The proposals were developed by the California Bar’s Task Force on Access Through Innovation of Legal Services. The task force’s proposals would make sweeping changes by modifying the restrictions on the unauthorized practice of law and ethics rules that prohibit fee sharing with nonlawyers and would also permit legal technicians to provide legal advice and practice law. The California Bar press release announcing the proposals is here: https://www.calbar.ca.gov/About-Us/News-Events/News-Releases/board-approves-public-comment-on-tech-task-forces-regulatory-reform-options-under-consideration. The California Bar agenda item with the proposals is here: https://board.calbar.ca.gov/docs/agendaItem/Public/agendaitem1000024450.pdf
The proposals would permit non-lawyers to provide certain specified legal advice and services, with the appropriate regulation, and permit entities that provide legal or law-related services to be made up of lawyers, nonlawyers or a combination of the two. The regulations would differ depending upon the type of entity, and also permit lawyers to be part of a law firm in which a nonlawyer holds a financial interest.
The task force proposed two alternatives. The first would include provisions permitting non-lawyers to provide services that assist the lawyers or law firm in providing legal services, and state that the nonlawyers have no power to direct or control the professional judgment of the lawyers. The other would permit lawyers to share fees with non-lawyers as long as the client provides written consent.
The proposals also would also permit state-approved businesses to use legal technology to deliver legal services. Regulatory standards governing the provider and the technology would be established and client communications with such entities would be covered by attorney-client privilege/confidentiality.
According to the California Bar press release: “The State Bar Board of Trustees on July 11 authorized a 60-day public comment period for a sweeping set of regulatory reform options for improving access to legal services, developed by the Task Force on Access Through Innovation of Legal Services (ATILS).”
“Beginning next week, the State Bar will seek written comment from consumers, legal service providers, technology experts, and lawyers as vital input for evaluating the options. The Task Force also plans to hold a public hearing to receive oral testimony. The hearing, to take place on August 10, 2019, at the State Bar’s San Francisco office, is timed to coincide with this year’s annual meeting of the American Bar Association.”
Bottom line: These California Bar proposals have a long way to go before being potentially implemented; however, if they are eventually implemented, California will be another one of the few states which would permit legal technicians to offer legal advice and the only jurisdiction (other than the District of Columbia) to permit nonlawyers to hold a financial interest in law firms. Stay tuned…
Be careful out there.
Disclaimer: this e-mail is not an advertisement, does not contain any legal advice, and does not create an attorney/client relationship and the comments herein should not be relied upon by anyone who reads it.

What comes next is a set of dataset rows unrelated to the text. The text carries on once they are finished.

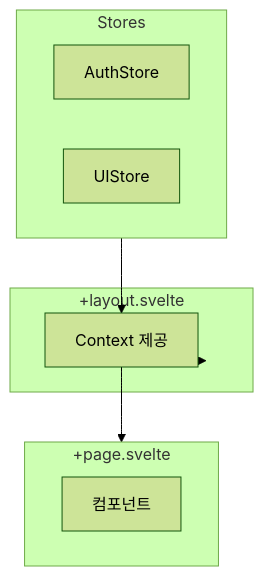
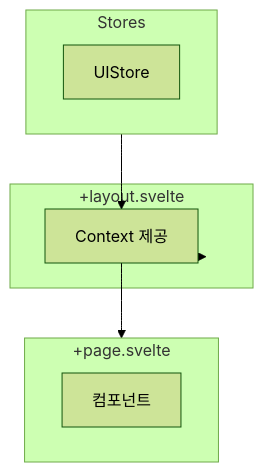
The third of 3 diagrams in docs/architecture.md (Sogang-Computer-Club/sogangcomputerclub.org), drawn with Mermaid (forest theme) before and after one commit. The commit also changed other lines of this file and 15 other files, not shown here.

````diff
--- a/docs/architecture.md
+++ b/docs/architecture.md
@@ -125,19 +125,18 @@
 ```mermaid
 flowchart TB
     subgraph Layout["+layout.svelte"]
         Context[Context 제공]
     end
 
     subgraph Page["+page.svelte"]
         Component[컴포넌트]
     end
 
     subgraph Store["Stores"]
-        AuthStore[AuthStore]
         UIStore[UIStore]
     end
 
     Layout --> Context
     Context --> Page
     Store --> Context
 ```
````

Joseph A. Corsmeier, Esquire
Law Office of Joseph A. Corsmeier, P.A.
29605 U.S. Highway 19 N. Suite 150
Clearwater, Florida 33761
Office (727) 799-1688
Fax (727) 799-1670